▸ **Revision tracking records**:
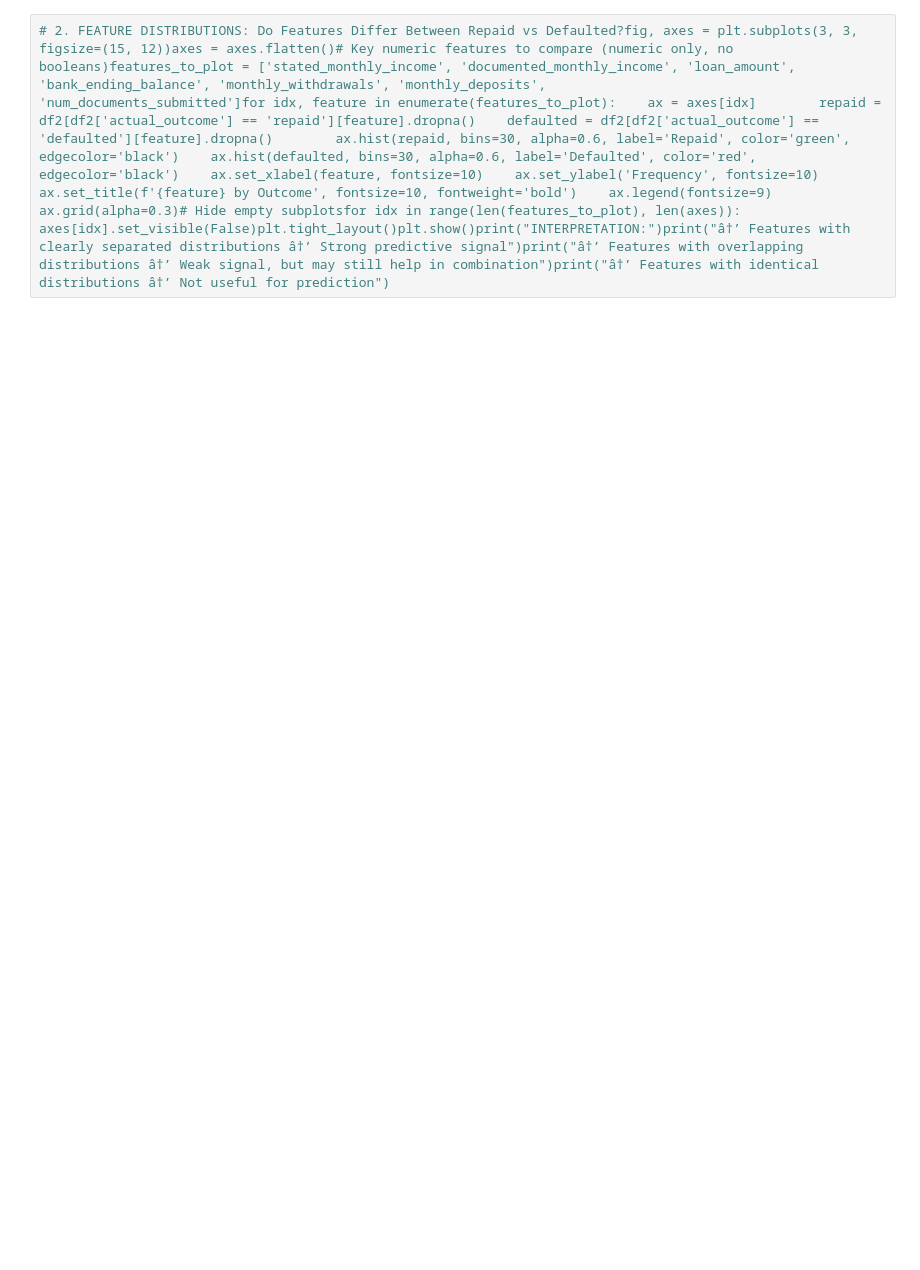
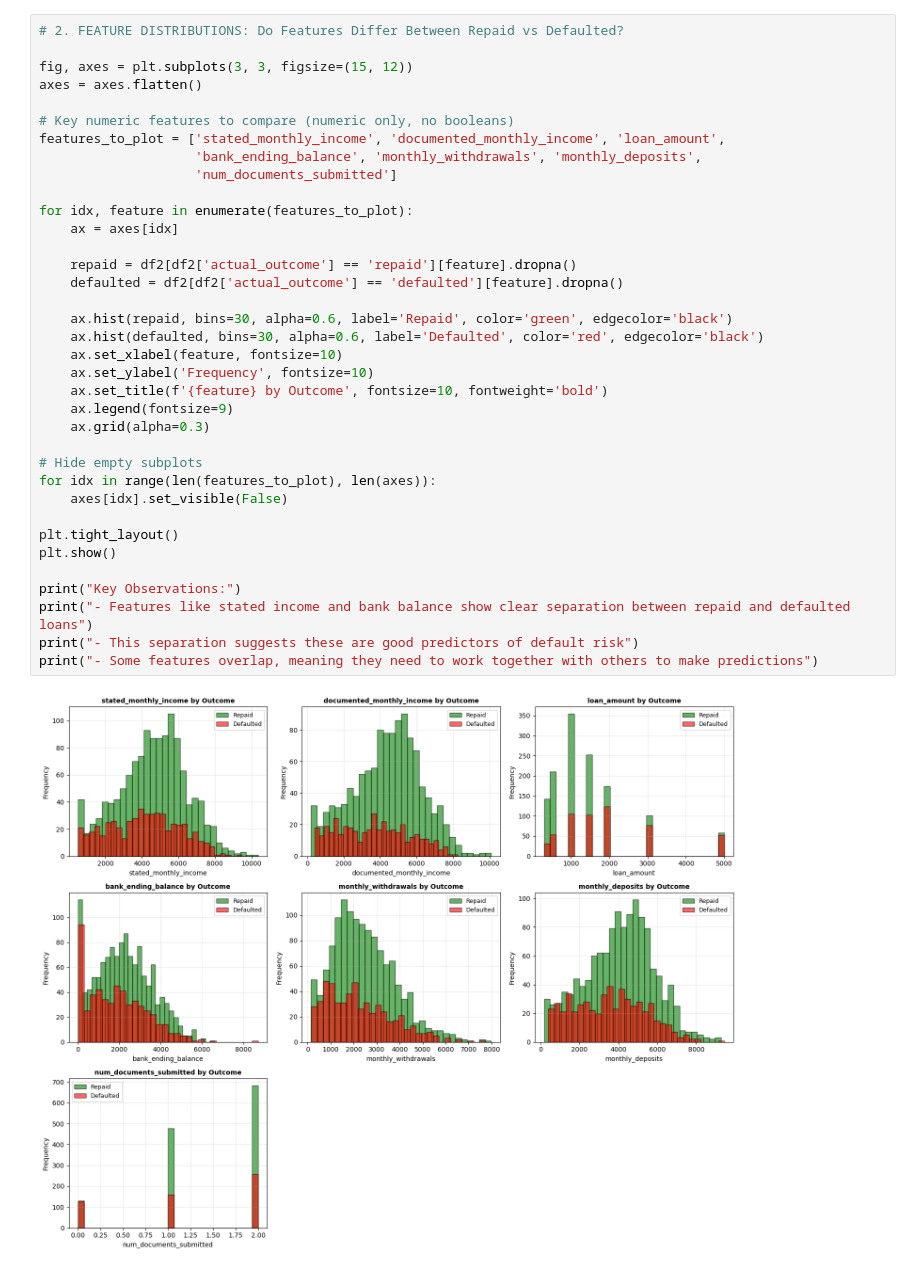
Before and after one commit to GuoGuoLinLinRanger/LoanPredictionModel, a Jupyter notebook: realpres.ipynb, the cells around one changed output. Cells and saved outputs as stored; diff of their text form; blank space fills up the shorter version.

```diff
--- a/realpres.ipynb
+++ b/realpres.ipynb
@@ -9,2 +63,38 @@ import pandas as pdimport numpy as npimport matplotlib.pyplot as pltimport seabo
 # %%
-# 2. FEATURE DISTRIBUTIONS: Do Features Differ Between Repaid vs Defaulted?fig, axes = plt.subplots(3, 3, figsize=(15, 12))axes = axes.flatten()# Key numeric features to compare (numeric only, no booleans)features_to_plot = ['stated_monthly_income', 'documented_monthly_income', 'loan_amount',                    'bank_ending_balance', 'monthly_withdrawals', 'monthly_deposits',                    'num_documents_submitted']for idx, feature in enumerate(features_to_plot):    ax = axes[idx]        repaid = df2[df2['actual_outcome'] == 'repaid'][feature].dropna()    defaulted = df2[df2['actual_outcome'] == 'defaulted'][feature].dropna()        ax.hist(repaid, bins=30, alpha=0.6, label='Repaid', color='green', edgecolor='black')    ax.hist(defaulted, bins=30, alpha=0.6, label='Defaulted', color='red', edgecolor='black')    ax.set_xlabel(feature, fontsize=10)    ax.set_ylabel('Frequency', fontsize=10)    ax.set_title(f'{feature} by Outcome', fontsize=10, fontweight='bold')    ax.legend(fontsize=9)    ax.grid(alpha=0.3)# Hide empty subplotsfor idx in range(len(features_to_plot), len(axes)):    axes[idx].set_visible(False)plt.tight_layout()plt.show()print("INTERPRETATION:")print("â†’ Features with clearly separated distributions â†’ Strong predictive signal")print("â†’ Features with overlapping distributions â†’ Weak signal, but may still help in combination")print("â†’ Features with identical distributions â†’ Not useful for prediction")
+# 2. FEATURE DISTRIBUTIONS: Do Features Differ Between Repaid vs Defaulted?
+
+fig, axes = plt.subplots(3, 3, figsize=(15, 12))
+axes = axes.flatten()
+
+# Key numeric features to compare (numeric only, no booleans)
+features_to_plot = ['stated_monthly_income', 'documented_monthly_income', 'loan_amount',
+                    'bank_ending_balance', 'monthly_withdrawals', 'monthly_deposits',
+                    'num_documents_submitted']
+
+for idx, feature in enumerate(features_to_plot):
+    ax = axes[idx]
+
+    repaid = df2[df2['actual_outcome'] == 'repaid'][feature].dropna()
+    defaulted = df2[df2['actual_outcome'] == 'defaulted'][feature].dropna()
+
+    ax.hist(repaid, bins=30, alpha=0.6, label='Repaid', color='green', edgecolor='black')
+    ax.hist(defaulted, bins=30, alpha=0.6, label='Defaulted', color='red', edgecolor='black')
+    ax.set_xlabel(feature, fontsize=10)
+    ax.set_ylabel('Frequency', fontsize=10)
+    ax.set_title(f'{feature} by Outcome', fontsize=10, fontweight='bold')
+    ax.legend(fontsize=9)
+    ax.grid(alpha=0.3)
+
+# Hide empty subplots
+for idx in range(len(features_to_plot), len(axes)):
+    axes[idx].set_visible(False)
+
+plt.tight_layout()
+plt.show()
+
+print("Key Observations:")
+print("- Features like stated income and bank balance show clear separation between repaid and defaulted loans")
+print("- This separation suggests these are good predictors of default risk")
+print("- Some features overlap, meaning they need to work together with others to make predictions")
+# %% [output]
+[figure, added]
```
Also changed, not shown: parts of 14 cells of this notebook.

▸ **What is required**: Keep the pictures out and print all the records exactly as they are.

▸ **Answer space**:
Before and after one commit to GuoGuoLinLinRanger/LoanPredictionModel, a Jupyter notebook: realpres.ipynb, the cells around one changed output. Cells and saved outputs as stored; diff of their text form; blank space fills up the shorter version.

```diff
--- a/realpres.ipynb
+++ b/realpres.ipynb
@@ -9,2 +63,38 @@ import pandas as pdimport numpy as npimport matplotlib.pyplot as pltimport seabo
 # %%
-# 2. FEATURE DISTRIBUTIONS: Do Features Differ Between Repaid vs Defaulted?fig, axes = plt.subplots(3, 3, figsize=(15, 12))axes = axes.flatten()# Key numeric features to compare (numeric only, no booleans)features_to_plot = ['stated_monthly_income', 'documented_monthly_income', 'loan_amount',                    'bank_ending_balance', 'monthly_withdrawals', 'monthly_deposits',                    'num_documents_submitted']for idx, feature in enumerate(features_to_plot):    ax = axes[idx]        repaid = df2[df2['actual_outcome'] == 'repaid'][feature].dropna()    defaulted = df2[df2['actual_outcome'] == 'defaulted'][feature].dropna()        ax.hist(repaid, bins=30, alpha=0.6, label='Repaid', color='green', edgecolor='black')    ax.hist(defaulted, bins=30, alpha=0.6, label='Defaulted', color='red', edgecolor='black')    ax.set_xlabel(feature, fontsize=10)    ax.set_ylabel('Frequency', fontsize=10)    ax.set_title(f'{feature} by Outcome', fontsize=10, fontweight='bold')    ax.legend(fontsize=9)    ax.grid(alpha=0.3)# Hide empty subplotsfor idx in range(len(features_to_plot), len(axes)):    axes[idx].set_visible(False)plt.tight_layout()plt.show()print("INTERPRETATION:")print("â†’ Features with clearly separated distributions â†’ Strong predictive signal")print("â†’ Features with overlapping distributions â†’ Weak signal, but may still help in combination")print("â†’ Features with identical distributions â†’ Not useful for prediction")
+# 2. FEATURE DISTRIBUTIONS: Do Features Differ Between Repaid vs Defaulted?
+
+fig, axes = plt.subplots(3, 3, figsize=(15, 12))
+axes = axes.flatten()
+
+# Key numeric features to compare (numeric only, no booleans)
+features_to_plot = ['stated_monthly_income', 'documented_monthly_income', 'loan_amount',
+                    'bank_ending_balance', 'monthly_withdrawals', 'monthly_deposits',
+                    'num_documents_submitted']
+
+for idx, feature in enumerate(features_to_plot):
+    ax = axes[idx]
+
+    repaid = df2[df2['actual_outcome'] == 'repaid'][feature].dropna()
+    defaulted = df2[df2['actual_outcome'] == 'defaulted'][feature].dropna()
+
+    ax.hist(repaid, bins=30, alpha=0.6, label='Repaid', color='green', edgecolor='black')
+    ax.hist(defaulted, bins=30, alpha=0.6, label='Defaulted', color='red', edgecolor='black')
+    ax.set_xlabel(feature, fontsize=10)
+    ax.set_ylabel('Frequency', fontsize=10)
+    ax.set_title(f'{feature} by Outcome', fontsize=10, fontweight='bold')
+    ax.legend(fontsize=9)
+    ax.grid(alpha=0.3)
+
+# Hide empty subplots
+for idx in range(len(features_to_plot), len(axes)):
+    axes[idx].set_visible(False)
+
+plt.tight_layout()
+plt.show()
+
+print("Key Observations:")
+print("- Features like stated income and bank balance show clear separation between repaid and defaulted loans")
+print("- This separation suggests these are good predictors of default risk")
+print("- Some features overlap, meaning they need to work together with others to make predictions")
+# %% [output]
+[figure, added]
```
Also changed, not shown: parts of 14 cells of this notebook.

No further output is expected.